Is China wrestling with an identity crisis of economic proportions?
On one hand China is encouraging economic prosperity, while on the other, it is trying to temper any appearances of wealth.
Beijing has moved to ban outdoor advertising or billboards that promotes hedonistic or high-end lifestyles over concerns that these prominent ads remind people of the country’s widening wealth gap.
The Beijing Administration for Industry and Commerce has issued an mandate for businesses to remove words such as “luxury”, “royal”, “supreme” and “high class” from billboards, or face a 30,000 yuan ($4,600) fine by April 15.
It also prohibits excessive promoting of “foreign” things. The agency gave no details on what the “foreign” things were, but indicated that such promotions help create a politically “unhealthy” climate.
It is presumed that these advertisements encourage people to aspire to a “foreign” lifestyle. Many wealthy Chinese openly display their foreign designer clothes and handbags, drive German luxury cars and drink French wine.
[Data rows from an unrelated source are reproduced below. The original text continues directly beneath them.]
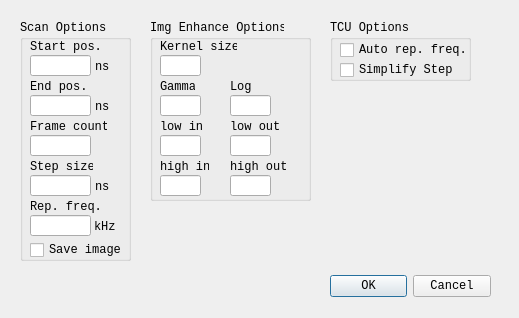
Old version of the form settings.ui in the repository yilp7/img_proc_demo.
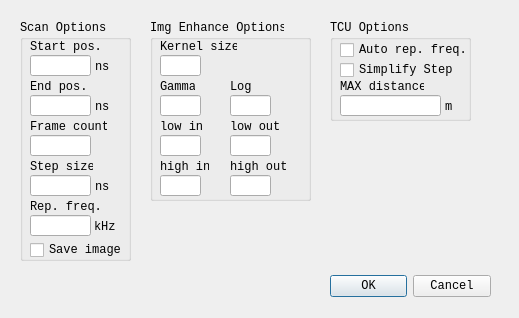
New version of the form.

Diff of the .ui file:
```diff
--- a/settings.ui
+++ b/settings.ui
@@ -408,7 +408,7 @@
      <x>330</x>
      <y>20</y>
      <width>141</width>
-     <height>61</height>
+     <height>101</height>
     </rect>
    </property>
    <property name="title">
@@ -440,6 +440,42 @@
      <string>Simplify Step</string>
     </property>
    </widget>
+   <widget class="QLineEdit" name="MAX_DIST_EDT">
+    <property name="geometry">
+     <rect>
+      <x>10</x>
+      <y>75</y>
+      <width>101</width>
+      <height>21</height>
+     </rect>
+    </property>
+   </widget>
+   <widget class="QLabel" name="MAX_DIST">
+    <property name="geometry">
+     <rect>
+      <x>10</x>
+      <y>60</y>
+      <width>84</width>
+      <height>14</height>
+     </rect>
+    </property>
+    <property name="text">
+     <string>MAX distance</string>
+    </property>
+   </widget>
+   <widget class="QLabel" name="label">
+    <property name="geometry">
+     <rect>
+      <x>115</x>
+      <y>80</y>
+      <width>7</width>
+      <height>14</height>
+     </rect>
+    </property>
+    <property name="text">
+     <string>m</string>
+    </property>
+   </widget>
   </widget>
  </widget>
  <resources/>
```
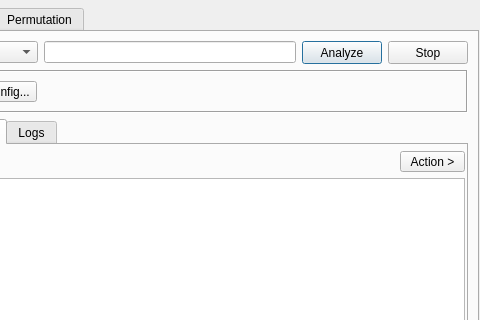
This is gui/src/tools/EmailTool.ui in 3nock/OTE as Qt 5 draws it before an edit; both pictures show x 84 to 564 and y 0 to 320 of the 564 by 496 pixel window. The edited form follows.
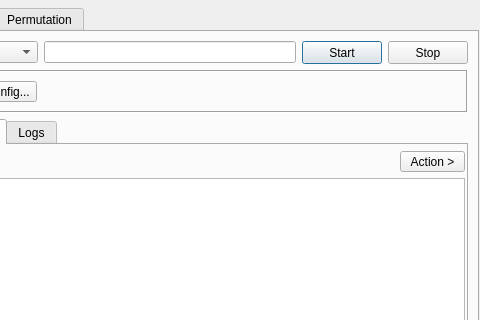
This is the edited form.

```diff
--- a/gui/src/tools/EmailTool.ui
+++ b/gui/src/tools/EmailTool.ui
@@ -81,7 +81,7 @@
             </size>
            </property>
            <property name="text">
-            <string>Analyze</string>
+            <string>Start</string>
            </property>
           </widget>
          </item>
```
Left out of the diff: 2 changed lines with no effect on the pictures.
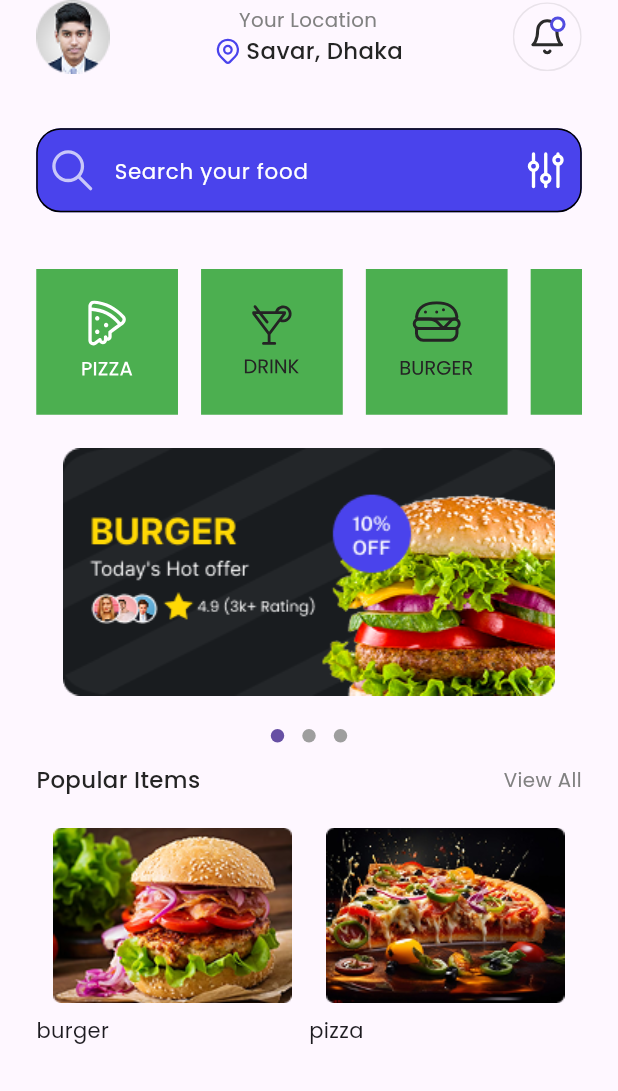
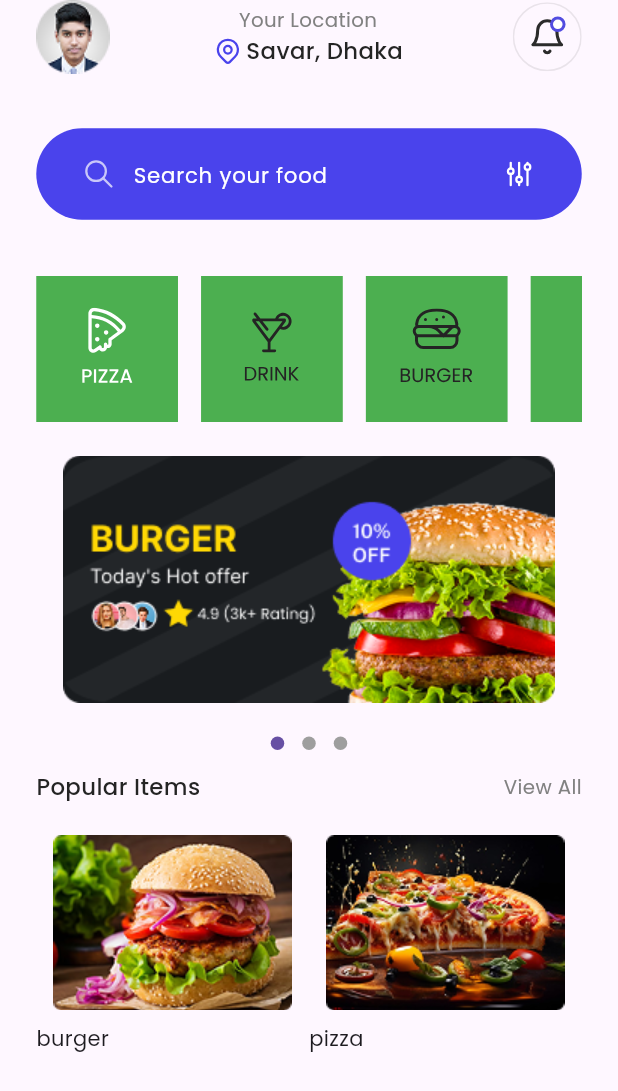
Before and after one commit to AmrReda92/food_app, a Flutter app: the screen it shows after launch, on a phone screen of 412 x 824 dp. Shown: the top 1091 px of the screen. Run offline on Flutter 3.47's test engine with Material 3 defaults, Android fonts, the phone set to English and light mode, and no system bars; drawn by our look-alikes of dots_indicator; our stand-ins replace flutter_screenutil, flutter_svg.

Commit message:
edit custom search

```diff
--- a/lib/core/widgets/custom_search.dart
+++ b/lib/core/widgets/custom_search.dart
@@ -9,29 +9,41 @@ class CustomSearch extends StatelessWidget {
 
   @override
   Widget build(BuildContext context) {
-    return TextField(
-      keyboardType: TextInputType.text,
-      decoration: InputDecoration(
-        fillColor: Color(0xff4A43EC),
-        filled: true,
-        prefixIcon: Padding(
-          padding:  EdgeInsets.symmetric(horizontal: 7.w),
-          child: SvgPicture.asset("assets/icons/search.svg"),
-        ) ,
-        suffixIcon: Padding(
-          padding:  EdgeInsets.symmetric(horizontal: 7.w),
-          child: SvgPicture.asset("assets/icons/filterr.svg",),
-        ),
-        hintText: hintText ,
-        hintStyle: AppTextStyles.font14,
-        enabledBorder: OutlineInputBorder(
-          borderRadius: BorderRadius.circular(16.r),
-        ) ,
-        focusedBorder: OutlineInputBorder(
-          borderRadius: BorderRadius.circular(16.r),
+    return Container(
+      height: 60.h,
+      decoration: BoxDecoration(
+        color: Color(0xff4A43EC),
+        borderRadius: BorderRadius.circular(100.r)
+      ),
+      child: Padding(
+        padding:  EdgeInsets.symmetric(horizontal: 27.w),
+        child: Row(
+          children: [
+            SizedBox(
+              width: 22.w,
+              height: 22.h,
+              child: SvgPicture.asset("assets/icons/search.svg"),
+            ),
+            SizedBox(width: 10.w,),
+            Expanded(
+              child: TextField(
+                keyboardType: TextInputType.text,
+                decoration: InputDecoration(
+                  border: InputBorder.none,
+                  hintText: hintText ,
+                  hintStyle: AppTextStyles.font14,
+                ),
+              ),
+            ),
+            SizedBox(width: 12.w,),
+            SizedBox(
+              height: 22.h,
+              width: 22.w,
+              child:SvgPicture.asset("assets/icons/filterr.svg",),
+            )
+          ],
         ),
       ),
-
-    );;;
+    );
   }
 }
```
The southwestern city of Chongqing also issued a similar mandate last week, banning real estate advertisements using phrases including “best”, “unique” or “irreplaceable”.
The Chinese government is struggling to deal with the serious threat of China’s wealth gap. High inflation has put tremendous pressure on the millions of China’s poor farmers and workers. The average income in a Chinese city is more than three times of someone living in the rural areas.
Premier Wen Jiabao stated that “resolving unfair income distribution” would be a priority for the country under its 5-year state economic plan.
With all these limitations on luxury advertising, will storefronts now become even more important for brand building in China?